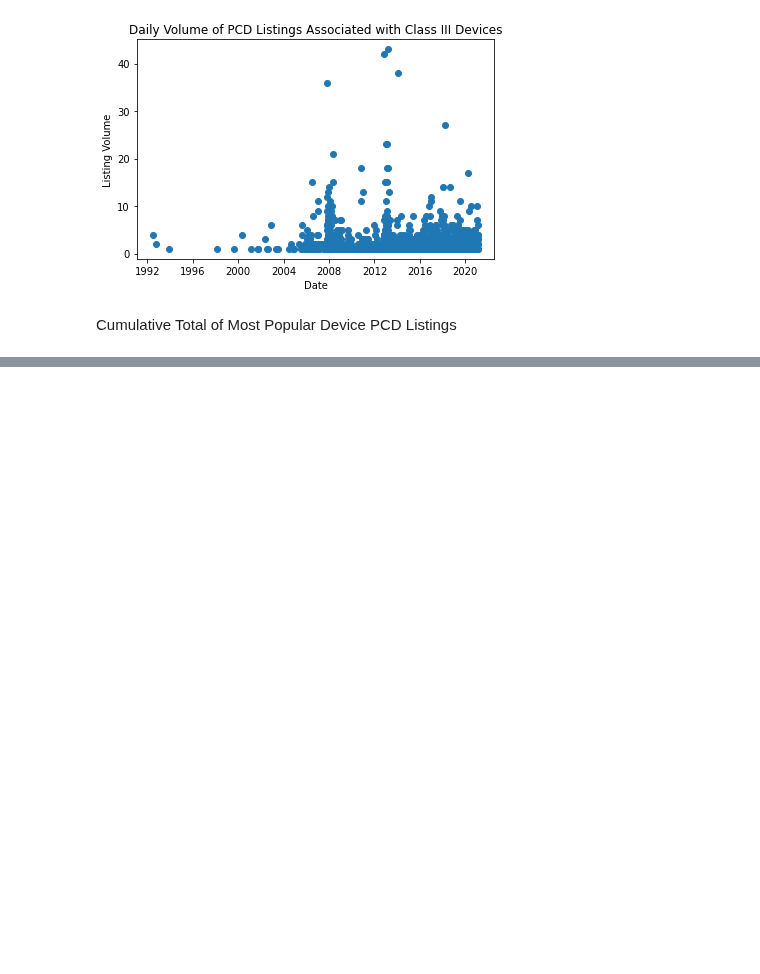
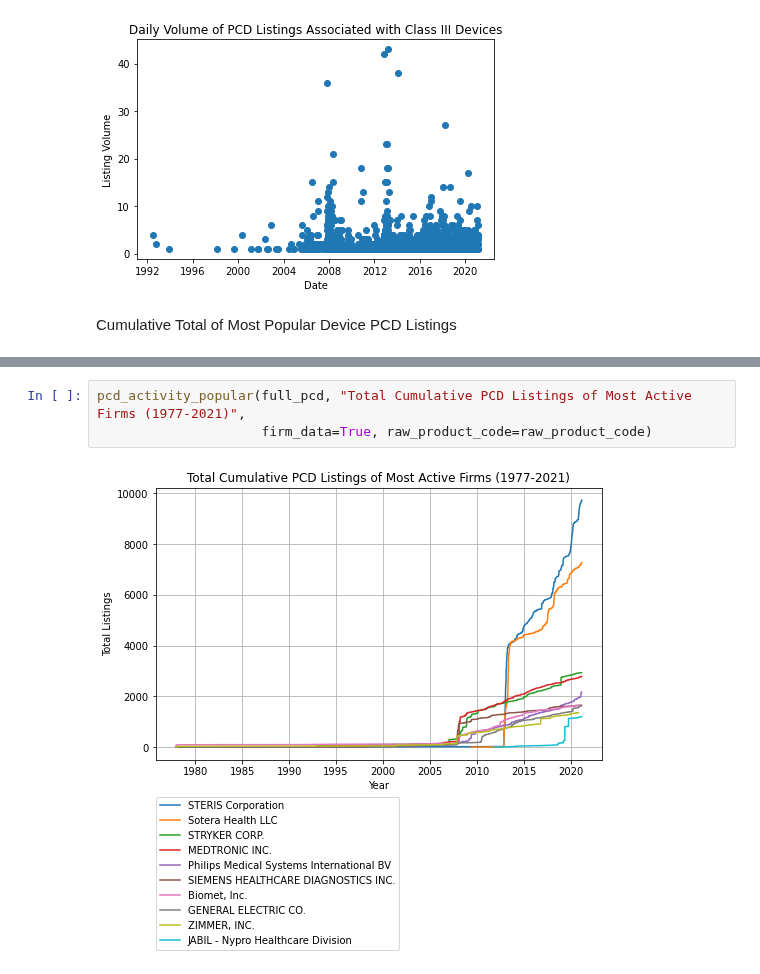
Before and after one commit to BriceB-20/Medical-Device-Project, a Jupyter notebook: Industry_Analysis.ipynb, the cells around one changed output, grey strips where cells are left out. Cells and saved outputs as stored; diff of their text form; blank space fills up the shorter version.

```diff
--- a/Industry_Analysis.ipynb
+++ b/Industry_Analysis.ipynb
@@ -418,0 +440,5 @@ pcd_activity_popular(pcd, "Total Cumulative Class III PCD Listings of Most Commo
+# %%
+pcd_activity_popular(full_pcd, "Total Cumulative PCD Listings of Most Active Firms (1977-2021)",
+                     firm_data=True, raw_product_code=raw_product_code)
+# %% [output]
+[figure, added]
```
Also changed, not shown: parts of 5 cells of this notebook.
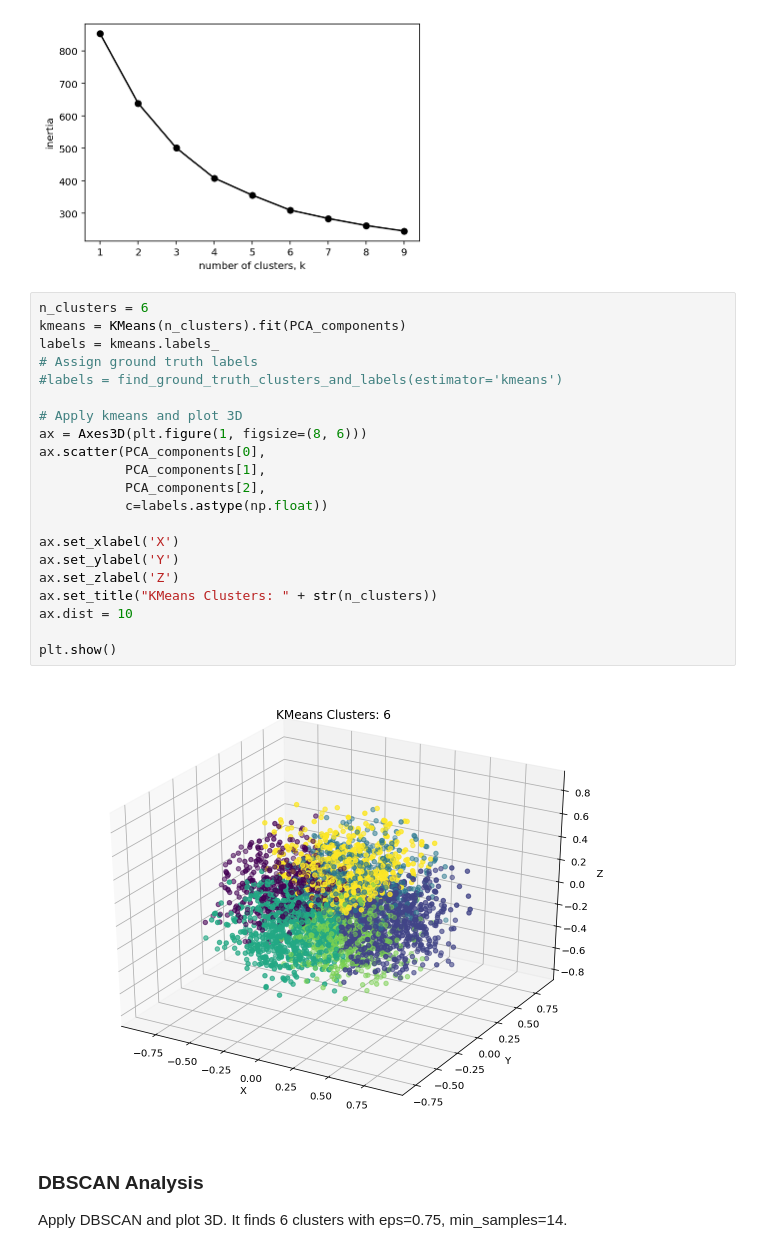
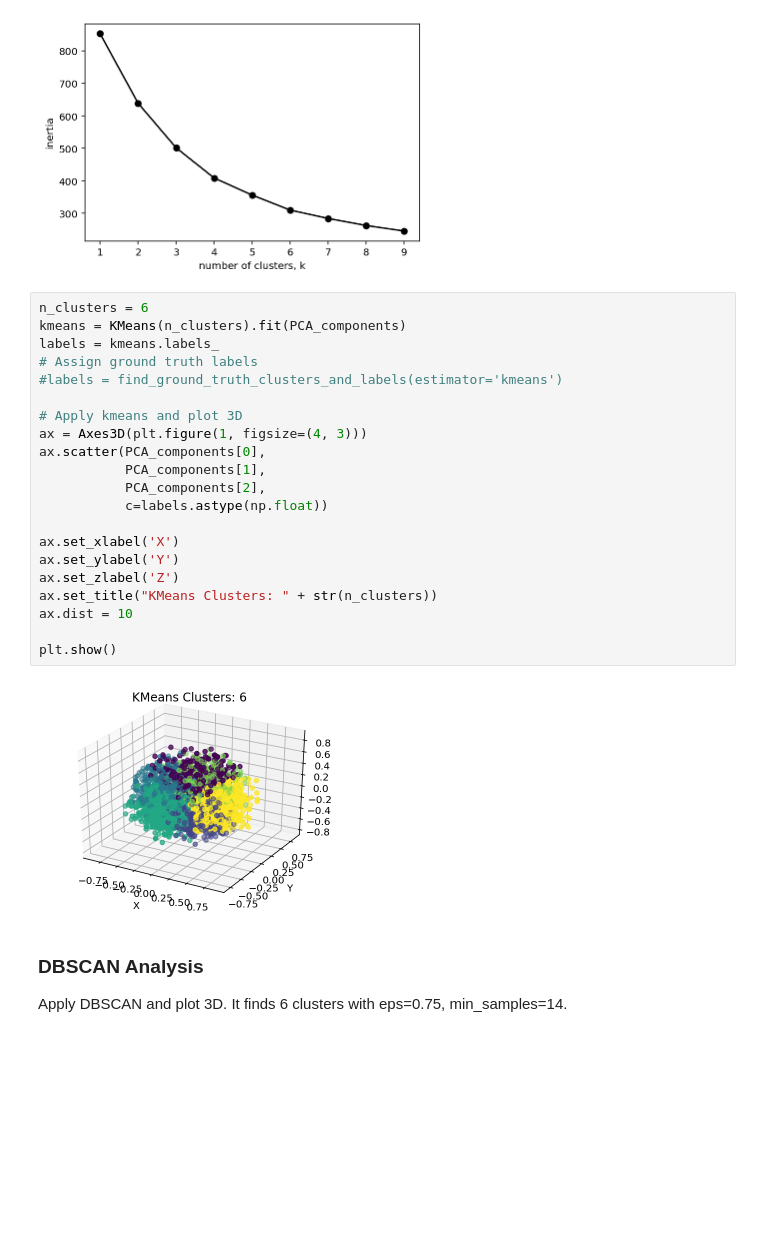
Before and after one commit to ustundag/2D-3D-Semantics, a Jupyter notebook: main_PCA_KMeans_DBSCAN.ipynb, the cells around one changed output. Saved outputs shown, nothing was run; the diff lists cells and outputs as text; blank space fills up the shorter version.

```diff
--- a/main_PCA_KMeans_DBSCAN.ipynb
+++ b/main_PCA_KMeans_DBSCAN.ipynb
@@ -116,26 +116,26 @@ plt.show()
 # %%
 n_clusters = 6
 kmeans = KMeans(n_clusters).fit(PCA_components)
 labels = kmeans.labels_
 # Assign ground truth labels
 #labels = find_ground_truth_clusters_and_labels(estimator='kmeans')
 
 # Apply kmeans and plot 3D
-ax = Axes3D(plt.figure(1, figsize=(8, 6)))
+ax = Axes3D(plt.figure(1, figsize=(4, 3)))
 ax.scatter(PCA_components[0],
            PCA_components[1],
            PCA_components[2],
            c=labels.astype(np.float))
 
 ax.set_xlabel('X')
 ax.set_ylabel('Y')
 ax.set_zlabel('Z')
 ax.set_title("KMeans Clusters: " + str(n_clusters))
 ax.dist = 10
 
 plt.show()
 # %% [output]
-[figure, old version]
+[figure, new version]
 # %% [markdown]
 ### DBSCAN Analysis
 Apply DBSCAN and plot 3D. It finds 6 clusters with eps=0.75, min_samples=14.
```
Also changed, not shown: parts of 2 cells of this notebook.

◇ ◇ ◇ ◇

Required work: Return all records exactly as they stand above, except for pictures.

Solved problem:
Before and after one commit to BriceB-20/Medical-Device-Project, a Jupyter notebook: Industry_Analysis.ipynb, the cells around one changed output, grey strips where cells are left out. Cells and saved outputs as stored; diff of their text form; blank space fills up the shorter version.

```diff
--- a/Industry_Analysis.ipynb
+++ b/Industry_Analysis.ipynb
@@ -418,0 +440,5 @@ pcd_activity_popular(pcd, "Total Cumulative Class III PCD Listings of Most Commo
+# %%
+pcd_activity_popular(full_pcd, "Total Cumulative PCD Listings of Most Active Firms (1977-2021)",
+                     firm_data=True, raw_product_code=raw_product_code)
+# %% [output]
+[figure, added]
```
Also changed, not shown: parts of 5 cells of this notebook.
Before and after one commit to ustundag/2D-3D-Semantics, a Jupyter notebook: main_PCA_KMeans_DBSCAN.ipynb, the cells around one changed output. Saved outputs shown, nothing was run; the diff lists cells and outputs as text; blank space fills up the shorter version.

```diff
--- a/main_PCA_KMeans_DBSCAN.ipynb
+++ b/main_PCA_KMeans_DBSCAN.ipynb
@@ -116,26 +116,26 @@ plt.show()
 # %%
 n_clusters = 6
 kmeans = KMeans(n_clusters).fit(PCA_components)
 labels = kmeans.labels_
 # Assign ground truth labels
 #labels = find_ground_truth_clusters_and_labels(estimator='kmeans')
 
 # Apply kmeans and plot 3D
-ax = Axes3D(plt.figure(1, figsize=(8, 6)))
+ax = Axes3D(plt.figure(1, figsize=(4, 3)))
 ax.scatter(PCA_components[0],
            PCA_components[1],
            PCA_components[2],
            c=labels.astype(np.float))
 
 ax.set_xlabel('X')
 ax.set_ylabel('Y')
 ax.set_zlabel('Z')
 ax.set_title("KMeans Clusters: " + str(n_clusters))
 ax.dist = 10
 
 plt.show()
 # %% [output]
-[figure, old version]
+[figure, new version]
 # %% [markdown]
 ### DBSCAN Analysis
 Apply DBSCAN and plot 3D. It finds 6 clusters with eps=0.75, min_samples=14.
```
Also changed, not shown: parts of 2 cells of this notebook.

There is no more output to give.